There are many places in US where you will find Bohemian cemeteries,
established wherever Czechs settled in the country. The Bohemian National
Cemetery in Chicago was formed in 1877 and, with its 120 acres it is one of
the largest. Chuck Michalek, Bohemian National Cemetery Association board
member and delegate, took Radio Prague’s editor-in-chief Klára Stejskalová
through the grounds and began by explaining how the cemetery was
The young Czech scientist Marie Šabacká has spent a considerable part of
her working life in the Arctic, Antarctic and other remote areas, studying
ecology of polar microorganisms and the impact of climate change on local
ecosystems. This year, she received a prestigious grant from the Neuron
foundation to explore tropical glaciers in Africa.
[18-11-2019 12:56 UTC]
Celebrations of the 30th anniversary of the Velvet Revolution culminated on
Wenceslas Square on Sunday. Some of the most important protests of that
dramatic period took place in that location.
Sociologist Jan Hartl set up Czechoslovakia’s first modern-day polling
agency, STEM, in 1990 and has been closely monitoring domestic politics and
society ever since.
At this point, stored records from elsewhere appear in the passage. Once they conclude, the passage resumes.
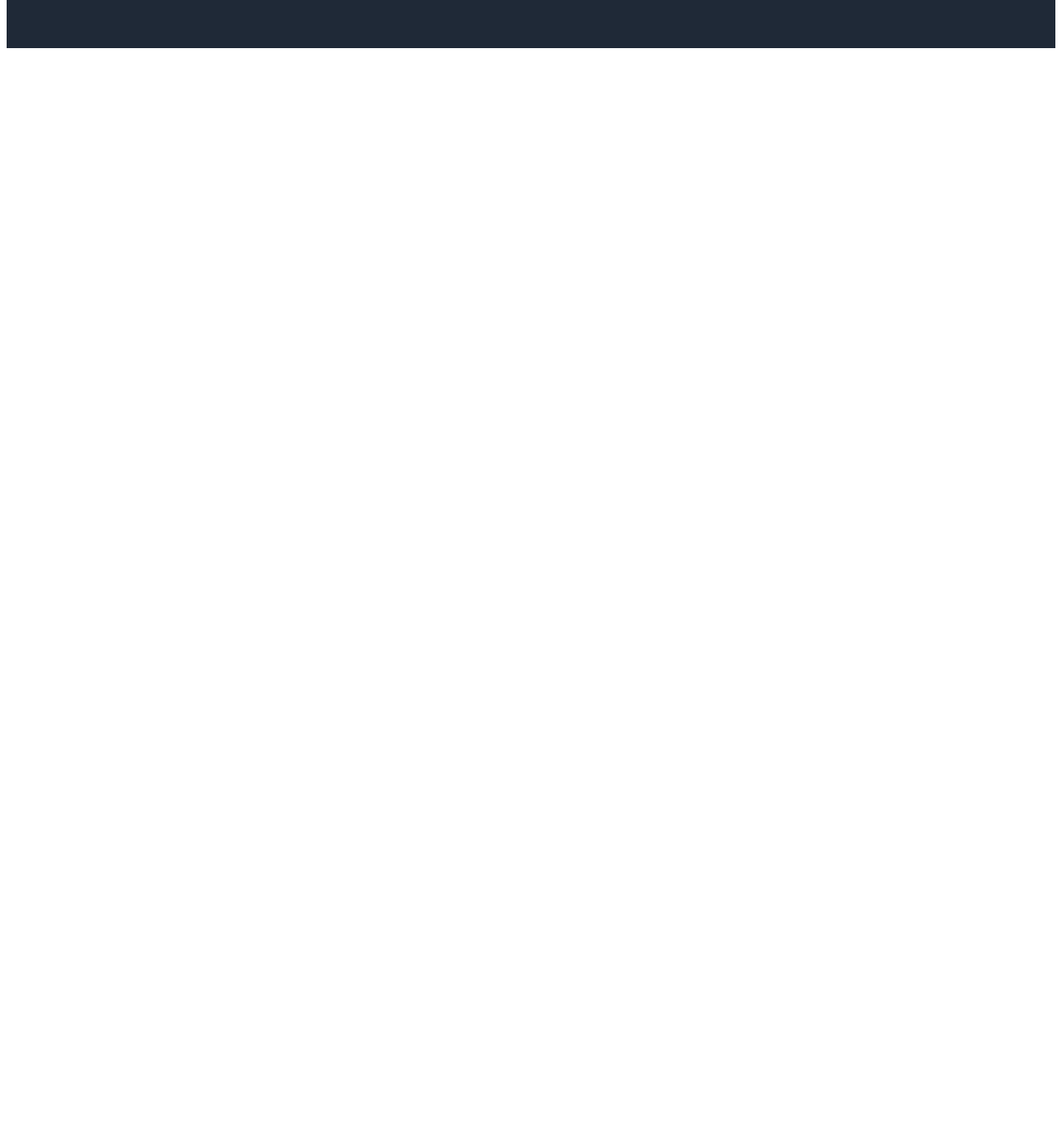
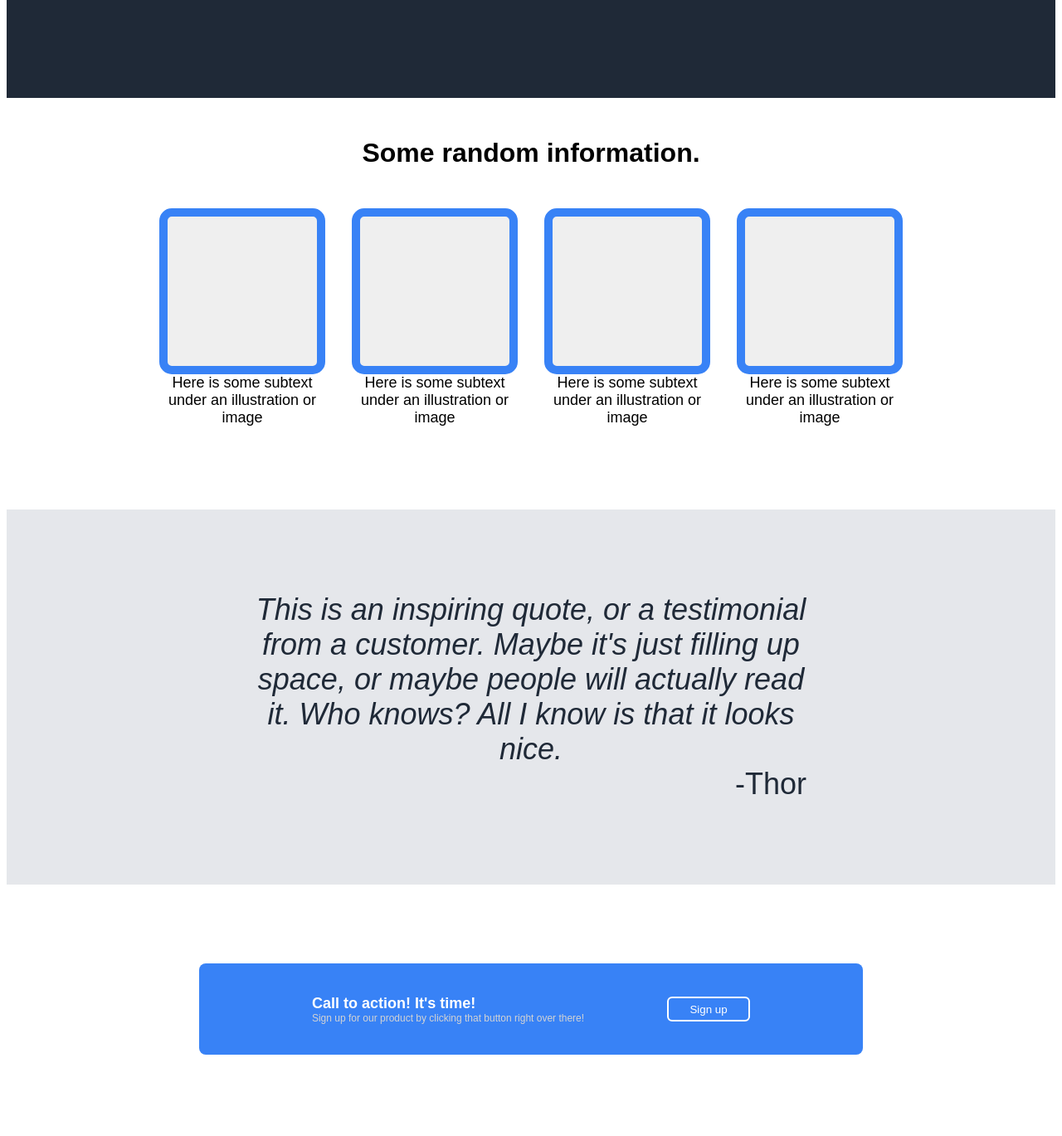
Before and after one commit to zachlai23/Landing-Page, a plain HTML site: page index.html in a window 1280 px wide. Shown: the part 372-1741 px from the top of the page at 83% size. Before the commit the page ends 800 px from the top, so only its background shows below. Drawn offline with Linux system fonts and the light colour scheme.

Commit message:
Added all html elements and css pretty much finished.  Need to edit some spacing and edit the shrinking still.  Also reformat code not so messy and find better font, then done.

```diff
--- a/index.html
+++ b/index.html
@@ -30,6 +30,53 @@
             <img src="" alt="this is a placeholder for an image">
         </div>
     </div>
+
+    <div class="title">Some random information.</div>
+    <div class="container">
+        <div class="info">
+            <button class="b"></button>
+            <div class="text">Here is some subtext under an illustration or image</div>
+        </div>
+
+        <div class="info">
+            <button class="b"></button>
+            <div class="text">Here is some subtext under an illustration or image</div>
+        </div>
+
+        <div class="info">
+            <button class="b"></button>
+            <div class="text">Here is some subtext under an illustration or image</div>
+        </div>
+
+        <div class="info">
+            <button class="b"></button>
+            <div class="text">Here is some subtext under an illustration or image</div>
+        </div>
+    </div>
+    </div>
+
+    <div class="section3">
+        <div class="sec3bod">
+            This is an inspiring quote, or a testimonial from a customer. Maybe it's just filling
+            up space, or maybe people will actually read it. Who knows?
+            All I know is that it looks nice.
+        </div>
+        <div class="tag">
+            -Thor
+        </div>
+    </div>
+
+    <div class="Outside">
+        <div class="Last">
+            <div class="lastText">
+                <div class="text1">Call to action! It's time!</div>
+                <div class="text2">Sign up for our product by clicking
+                    that button right over there!</div>
+            </div>
+            <Button class="Sign">Sign up</Button>
+        </div>
+    </div>
+
 </body>
 
 </html>
--- a/style.css
+++ b/style.css
@@ -1,15 +1,18 @@
+
+body{
+    font-family: Arial, Helvetica, sans-serif;
+}
 
 .header{
     background-color: #1F2937;
     border:1px solid #1F2937;
-    font-family: Arial, Helvetica, sans-serif;
 }
 
 .top-header{
     display:flex;
     align-items:center;
     justify-content:space-between;
-    padding-bottom:80px;
+    padding-bottom:100px;
 }
 
 .bottom-header{
@@ -17,12 +20,106 @@
     flex-direction:column;
     padding-left:200px;
     width:500px;
+}
 
+.title{
+    text-align:center;
+    padding-top:48px;
+    padding-bottom:48px;
+    font-size:32px;
+    font-weight:900;
+}
+
+.container{
+    display:flex;
+    justify-content:center;
+    gap:32px;
+    padding-bottom:100px;
+}
+
+.info{
+    max-width:200px;
+    display:flex;
+    flex-direction:column;
+    align-items:center;
+    text-align:center;
+    font-size:18px;
+}
+
+.sec3bod{  /*paragraph in quote section*/
+    font-style:italic;
+    text-align: center;
+}
+
+.section3{  /*whole quote section*/
+    color:#1F2937;
+    background-color: #E5E7EB;
+    font-size:36px;
+    padding-top:100px;
+    padding-bottom:100px;
+    padding-right:300px;
+    padding-left:300px;
+}
+
+.tag{       /* "-Thor" */
+    text-align: right;
+}
+
+.b{
+    width:200px;
+    height:200px;
+    border-color:#3882F6;
+    border-radius: 15px;
+    border-width: 10px;
+    border-style:solid;
 }
 
 .bod{ /*bottom header + image : to make them side by side*/
     display:flex;
-    padding-bottom:80px;
+    padding-bottom:120px;
+}
+
+.Last{
+    display:flex;
+    background-color: #3882F6;
+    gap:100px;
+    padding-top:30px;
+    padding-bottom:30px;
+    padding-right:100px;
+    padding-left:100px;
+    width:600px;
+    height:50px;
+    justify-content:center;
+    color:white;
+    border-radius:8px;
+    align-items:center;
+}
+
+.text1{
+    font-weight:900;
+    font-size:18px;
+}
+
+.text2{
+    color:lightgray;
+    font-size:12px;
+}
+
+.Outside{
+    height:300px;
+    display:flex;
+    justify-content:center;
+    align-items:center;
+}
+
+.Sign{
+    width:100px;
+    height:30px;
+    background-color:#3882F6;
+    color:white;
+    border-color:white;
+    border-radius:6px;
+    border-style:solid;
 }
 
 img{
```
Lines whose indentation alone changed are shown as unchanged.
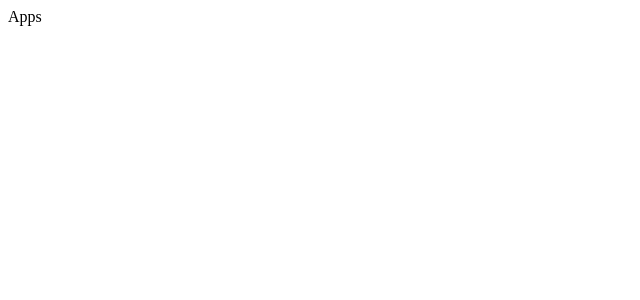
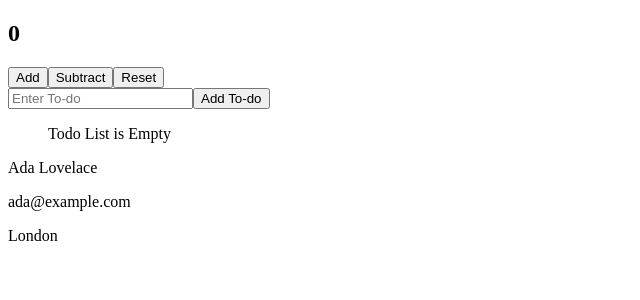
Before and after one commit to Adebayorr/react-hooks, a React (Vite) app: page / in a window 1280 px wide. Shown: the top 300 px of the page, without its empty margins (0-640 px from the left). Built offline with nearby package versions, Linux system fonts and the light colour scheme.

Commit message:
feat: complete the ProfileCard and TodoList component

```diff
--- a/src/App.jsx
+++ b/src/App.jsx
@@ -1,10 +1,15 @@
 import './App.css'
+import Counter from './components/Counter'
+import ProfileCard from './components/ProfileCard'
+import TodoList from './components/TodoList'
 
 function App() {
 
   return (
     <>
-      Apps
+      <Counter />
+      <TodoList />
+      <ProfileCard />
      </>
   )
 }
--- a/src/components/Counter.jsx
+++ b/src/components/Counter.jsx
@@ -0,0 +1,20 @@
+import { useState } from "react"
+
+function Counter() {
+    const [count, setCount] = useState(0)
+
+    const addToCount = () => setCount((prev) => prev + 1 )
+    const reduceCount = () => setCount((prev) => prev - 1 )
+    const resetCount = () => setCount(0)
+    return (
+        <>
+            <h2>{count}</h2>
+            <button onClick={addToCount}>Add</button>
+            <button onClick={reduceCount}>Subtract</button>
+            <button onClick={resetCount}>Reset</button>
+
+        </>
+    )
+}
+
+export default Counter
--- a/src/components/ProfileCard.jsx
+++ b/src/components/ProfileCard.jsx
@@ -0,0 +1,38 @@
+import { useState, useEffect } from "react"
+
+function ProfileCard() {
+    const [profileData, setProfileData] = useState(null)
+    const [loadingFlag, setLoadingFlag] = useState(true)
+
+    useEffect(() => {
+
+        const timer = setTimeout(() => {
+            setProfileData({
+                name: "Ada Lovelace",
+                email: "ada@example.com",
+                city: "London"
+            })
+
+            setLoadingFlag(false)
+
+
+        }, 2000)
+
+        return () => clearTimeout(timer)
+    }, [])
+
+    return (
+        <div>
+            {loadingFlag ? "Loading" :
+                <>
+                    <p>{profileData.name}</p>
+                    <p>{profileData.email}</p>
+                    <p>{profileData.city}</p>
+                </>
+            }
+
+        </div>
+    )
+}
+
+export default ProfileCard
--- a/src/components/TodoList.jsx
+++ b/src/components/TodoList.jsx
@@ -0,0 +1,54 @@
+import { useState } from "react"
+
+function TodoList () {
+    const [list, setList] = useState([])
+    const [todo, setTodo] = useState("")
+
+    const addTodoItem = (event) => {
+        setTodo(event.target.value)
+    }
+
+    const UpdateTodoList = () => {
+        if (!todo.trim()) return;
+        setList([...list, {
+            id: crypto.randomUUID(),
+            name: todo
+        }
+    ])
+        setTodo('')
+    }
+
+    const deleteTodo = (event) => {
+        const itemId =event.target.id
+
+        setList( prev => prev.filter(listItem => listItem.id !== itemId ))
+
+    }
+    return (
+        <div>
+            <input
+                type="text"
+                placeholder="Enter To-do"
+                value={todo}
+                onChange={addTodoItem}
+            />
+            <button
+                onClick={UpdateTodoList}
+            >Add To-do</button>
+            <ul>
+                {list.length === 0 && <p>Todo List is Empty</p>}
+                {list.map(item => (
+                    <li key={item.id}>
+                       <span>{item.name} </span>
+                        <button id={item.id} onClick={deleteTodo}>delete</button>
+                    </li>
+
+                ))}
+
+            </ul>
+
+        </div>
+    )
+}
+
+export default TodoList
```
When we spoke, the conversation took in Czech
politicians’ shifting attitude to opinion surveys, Václav Havel’s
private discussion circle and the “cautious nature” of the country’s
Thirty years ago Czechs took to the streets to demonstrate for freedom and
democracy, for the chance to speak their mind without reprisals, to vote in
free elections and shape their own future. Today they are taking stock of
the country’s successes and failures, of how far they have come along the
road to a liberal democracy and market economy and whether the ideals of
1989 are still alive in people’s hearts and minds.
The date is November 17, 1989, eight days after the fall of the Berlin
Wall. A cordon of Czechoslovak riot police blocks the path of thousands of
university students staging a march through Prague, calling for democracy
– and freedom. As police truncheons begin to rain down on their heads,
they chant “We have bare hands” – we are unarmed. Hundreds are
bruised and bloodied; one student reportedly dead. The Velvet Revolution,
as it came to be known, had begun.
At the turn of the millennium, the group ‘minus123minut’ was among the
most innovative and important of Czech bands, known for their live shows
and heady mix of rock, jazz, blues and funk. The band was named Discovery
of the Year in 1999, cut a few LPs, toured Europe, and then broke up in
2009 after the release of their album ‘Dream’. A few years ago,
original singer-guitarist Zdeněk Bína and lyricist-bassist Fredrik
Janáček reformed the band, along with Slovak drummer and vibraphone
player Dano Šoltis. Today’s show features their newly released comeback
album, ‘Les’ (Forest).